> Goal of the exercise
With pictures removed, print the listing exactly.
[[ Extracted data, beginning ]]
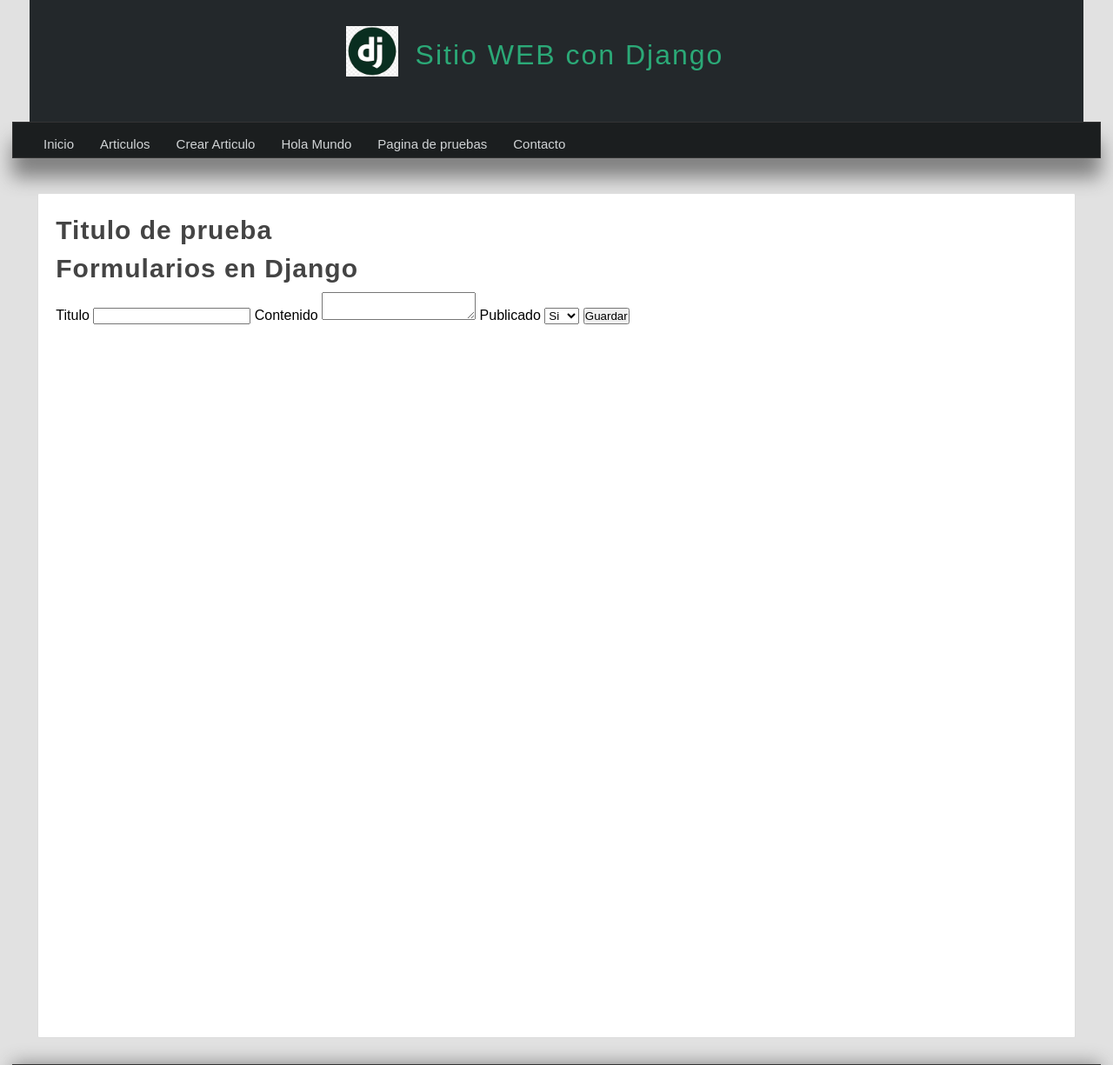
After one commit to luisfe714/Proyecto-Django-Luisfe, a Django app: page /create-article/ in a window 1280 px wide. The commit adds this page. Shown: the top 1225 px of the page at 87% size. Run offline with Django 5.2, Linux system fonts and the light colour scheme.

Commit message:
Formularios, crear vistas, urls

```diff
--- a/ADSO-PYTHON/22-django/AprendiendoDjango/AprendiendoDjango/urls.py
+++ b/ADSO-PYTHON/22-django/AprendiendoDjango/AprendiendoDjango/urls.py
@@ -35,4 +35,7 @@ urlpatterns = [
     path('editar-articulo/<int:id>', views.editar_articulo, name="editar_articulo"),
     path('articulos/', views.articulos, name="articulos"),
     path('borrar-articulo/<int:id>', views.borrar_articulo, name="borrar_articulo"),
+    #ruta para formularios
+    path('save-article/', views.save_article, name="save"),
+    path('create-article/', views.create_article, name="create"),
 ]
--- /dev/null
+++ b/ADSO-PYTHON/22-django/AprendiendoDjango/miapp/templates/create-article.html
@@ -0,0 +1,22 @@
+{% extends 'layout.html' %}
+{% block title %} Formularios en Django {% endblock %}
+{% block content %}
+<h1 class="title"> Formularios en Django </h1>
+
+<form action= "/save-article/" method="GET">
+    <!--Campo Titulo-->
+    <label for="title">Titulo</label>
+    <input type="text" name="title"/>
+    <!--Campo contenido-->
+    <label for="content">Contenido</label>
+    <textarea name="content"> </textarea>
+    <!--Campo publicado-->
+    <label for="public">Publicado</label>
+    <select name="public">
+        <option value="1">Si</option>
+        <option value="0">No</option>
+    </select>
+    <!--Botón-->
+    <input type="submit" value="Guardar"/>
+</form>
+{% endblock %}
--- a/ADSO-PYTHON/22-django/AprendiendoDjango/miapp/templates/layout.html
+++ b/ADSO-PYTHON/22-django/AprendiendoDjango/miapp/templates/layout.html
@@ -33,6 +33,9 @@
                 <a href="{% url 'articulos' %}">Articulos</a>
             </li>
             <li>
+                <a href="{% url 'create' %}">Crear Articulo</a>
+            </li>
+            <li>
                 <a href="{% url 'hola_mundo' %}">Hola Mundo</a>
             </li>
             <li>
--- a/ADSO-PYTHON/22-django/AprendiendoDjango/miapp/views.py
+++ b/ADSO-PYTHON/22-django/AprendiendoDjango/miapp/views.py
@@ -71,12 +71,35 @@ def contacto(request, nombre="", apellidos=""):
 
 def crear_articulo(request, title, content, public):
     articulo = Article(
-        title=title,
+        title=title, #title(nombre del modelo) = title(nombre de la variable)
         content=content,
         public=public
     )
+    #Para guardar este articulo en la BD
     articulo.save()
     return HttpResponse(f"Articulo Creado: <strong>{articulo.title}</strong> - {articulo.content}")
+
+#Copia de crear_articulo y lo llamamos save_articulo
+def save_article(request):#No pasamos parametros por url y lo vamos a pasar por formulario
+    if request.method == 'POST':
+        title = request.POST['title']
+        if len(title) < 5:
+            return HttpResponse(f"El titulo es muy pequeño")
+        content = request.POST['content']
+        public = request.POST['public']
+        articulo = Article(
+            title = title,
+            content = content,
+            public = public
+        )
+        #Para guardar este articulo en la BD
+        articulo.save()
+        return HttpResponse(f"Articulo creado: <strong> {articulo.title} - {articulo.content} </strong>")
+    else:
+        return HttpResponse(f"<h2> No se ha podido crear el articulo </h2>")
+
+def create_article(request): #Soporte para plantilla para visualizar el formulario
+    return render(request, 'create-article.html')
 
 def articulo(request):
 
```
[[ Extracted data, end ]]
> Written response
After one commit to luisfe714/Proyecto-Django-Luisfe, a Django app: page /create-article/ in a window 1280 px wide. The commit adds this page. Shown: the top 1225 px of the page at 87% size. Run offline with Django 5.2, Linux system fonts and the light colour scheme.

Commit message:
Formularios, crear vistas, urls

```diff
--- a/ADSO-PYTHON/22-django/AprendiendoDjango/AprendiendoDjango/urls.py
+++ b/ADSO-PYTHON/22-django/AprendiendoDjango/AprendiendoDjango/urls.py
@@ -35,4 +35,7 @@ urlpatterns = [
     path('editar-articulo/<int:id>', views.editar_articulo, name="editar_articulo"),
     path('articulos/', views.articulos, name="articulos"),
     path('borrar-articulo/<int:id>', views.borrar_articulo, name="borrar_articulo"),
+    #ruta para formularios
+    path('save-article/', views.save_article, name="save"),
+    path('create-article/', views.create_article, name="create"),
 ]
--- /dev/null
+++ b/ADSO-PYTHON/22-django/AprendiendoDjango/miapp/templates/create-article.html
@@ -0,0 +1,22 @@
+{% extends 'layout.html' %}
+{% block title %} Formularios en Django {% endblock %}
+{% block content %}
+<h1 class="title"> Formularios en Django </h1>
+
+<form action= "/save-article/" method="GET">
+    <!--Campo Titulo-->
+    <label for="title">Titulo</label>
+    <input type="text" name="title"/>
+    <!--Campo contenido-->
+    <label for="content">Contenido</label>
+    <textarea name="content"> </textarea>
+    <!--Campo publicado-->
+    <label for="public">Publicado</label>
+    <select name="public">
+        <option value="1">Si</option>
+        <option value="0">No</option>
+    </select>
+    <!--Botón-->
+    <input type="submit" value="Guardar"/>
+</form>
+{% endblock %}
--- a/ADSO-PYTHON/22-django/AprendiendoDjango/miapp/templates/layout.html
+++ b/ADSO-PYTHON/22-django/AprendiendoDjango/miapp/templates/layout.html
@@ -33,6 +33,9 @@
                 <a href="{% url 'articulos' %}">Articulos</a>
             </li>
             <li>
+                <a href="{% url 'create' %}">Crear Articulo</a>
+            </li>
+            <li>
                 <a href="{% url 'hola_mundo' %}">Hola Mundo</a>
             </li>
             <li>
--- a/ADSO-PYTHON/22-django/AprendiendoDjango/miapp/views.py
+++ b/ADSO-PYTHON/22-django/AprendiendoDjango/miapp/views.py
@@ -71,12 +71,35 @@ def contacto(request, nombre="", apellidos=""):
 
 def crear_articulo(request, title, content, public):
     articulo = Article(
-        title=title,
+        title=title, #title(nombre del modelo) = title(nombre de la variable)
         content=content,
         public=public
     )
+    #Para guardar este articulo en la BD
     articulo.save()
     return HttpResponse(f"Articulo Creado: <strong>{articulo.title}</strong> - {articulo.content}")
+
+#Copia de crear_articulo y lo llamamos save_articulo
+def save_article(request):#No pasamos parametros por url y lo vamos a pasar por formulario
+    if request.method == 'POST':
+        title = request.POST['title']
+        if len(title) < 5:
+            return HttpResponse(f"El titulo es muy pequeño")
+        content = request.POST['content']
+        public = request.POST['public']
+        articulo = Article(
+            title = title,
+            content = content,
+            public = public
+        )
+        #Para guardar este articulo en la BD
+        articulo.save()
+        return HttpResponse(f"Articulo creado: <strong> {articulo.title} - {articulo.content} </strong>")
+    else:
+        return HttpResponse(f"<h2> No se ha podido crear el articulo </h2>")
+
+def create_article(request): #Soporte para plantilla para visualizar el formulario
+    return render(request, 'create-article.html')
 
 def articulo(request):
 
```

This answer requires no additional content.